[Source data]
________________________________________

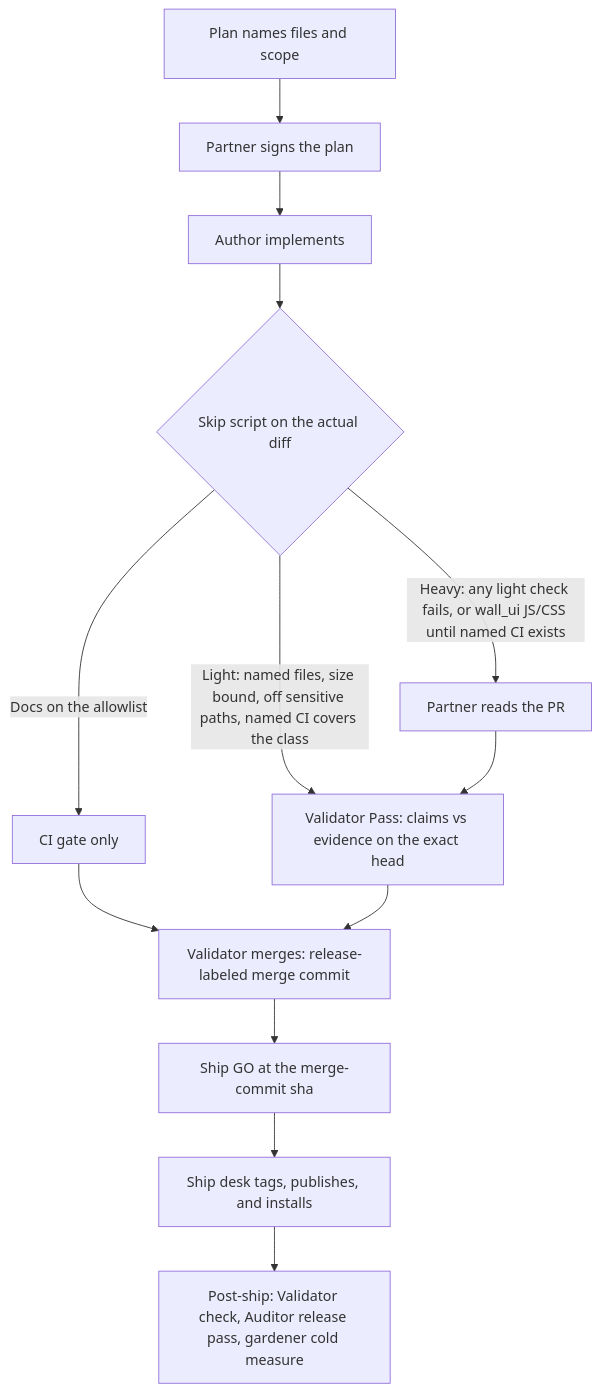
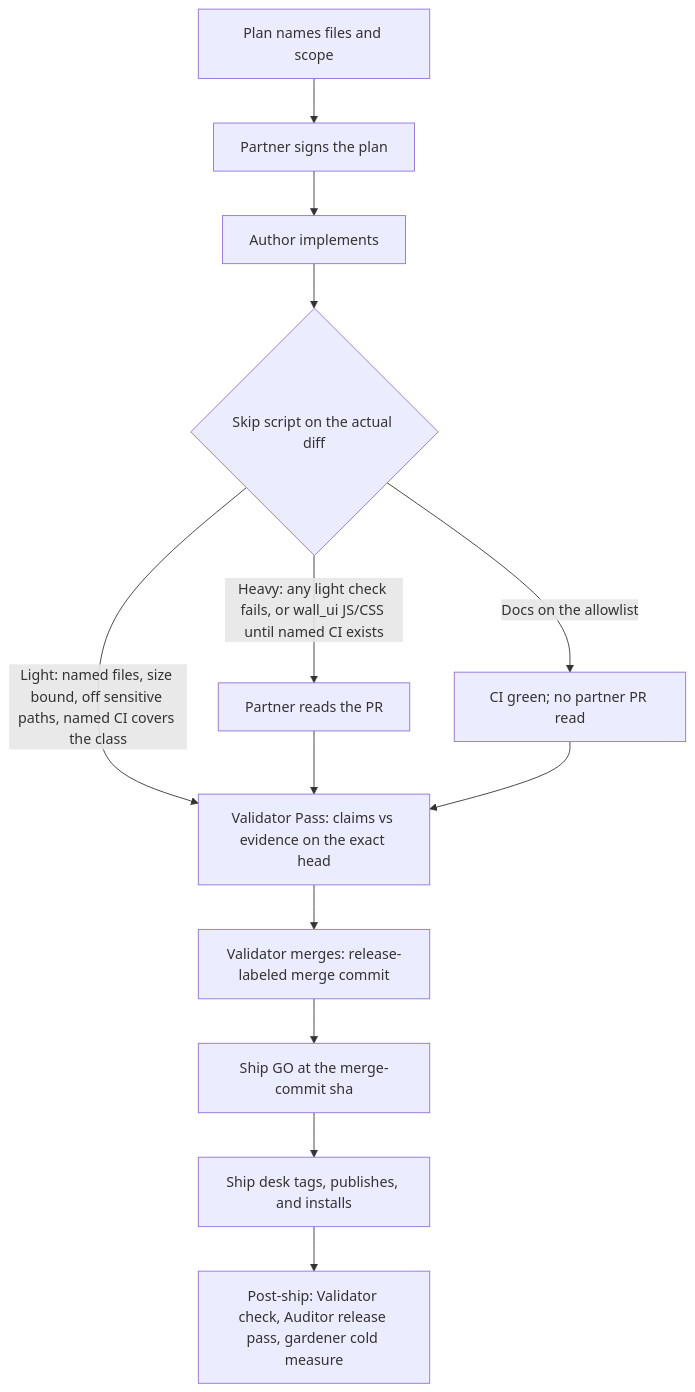
The diagram in docs/dev/RELEASE-FLOW.md (si4ai/the-mill), drawn with Mermaid before and after one commit. The commit also changed 1 other file, not shown here.

Commit message:
#1069 allowlisted docs still need a Validator Pass
The allowlist skips the partner PR read only. Validator still
Passes the required validator status and merges. The release-flow
chart sends that path through Pass.

````diff
--- a/docs/dev/RELEASE-FLOW.md
+++ b/docs/dev/RELEASE-FLOW.md
@@ -8,15 +8,15 @@
 ```mermaid
 flowchart TD
   plan[Plan names files and scope] --> sign[Partner signs the plan]
   sign --> code[Author implements]
   code --> split{Skip script on the actual diff}
   split -->|Light: named files, size bound, off sensitive paths, named CI covers the class| pass[Validator Pass: claims vs evidence on the exact head]
-  split -->|Docs on the allowlist| ciOnly[CI gate only]
+  split -->|Docs on the allowlist| ciOnly[CI green; no partner PR read]
   split -->|Heavy: any light check fails, or wall_ui JS/CSS until named CI exists| read[Partner reads the PR]
   read --> pass
-  ciOnly --> merge[Validator merges: release-labeled merge commit]
-  pass --> merge
+  ciOnly --> pass
+  pass --> merge[Validator merges: release-labeled merge commit]
   merge --> go[Ship GO at the merge-commit sha]
   go --> tag[Ship desk tags, publishes, and installs]
   tag --> post[Post-ship: Validator check, Auditor release pass, gardener cold measure]
 ```
````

________________________________________

◆ Your objective ◆
Tally the lines of the records that contain "labeled", then write only the total.

◆ Solved exercise ◆
2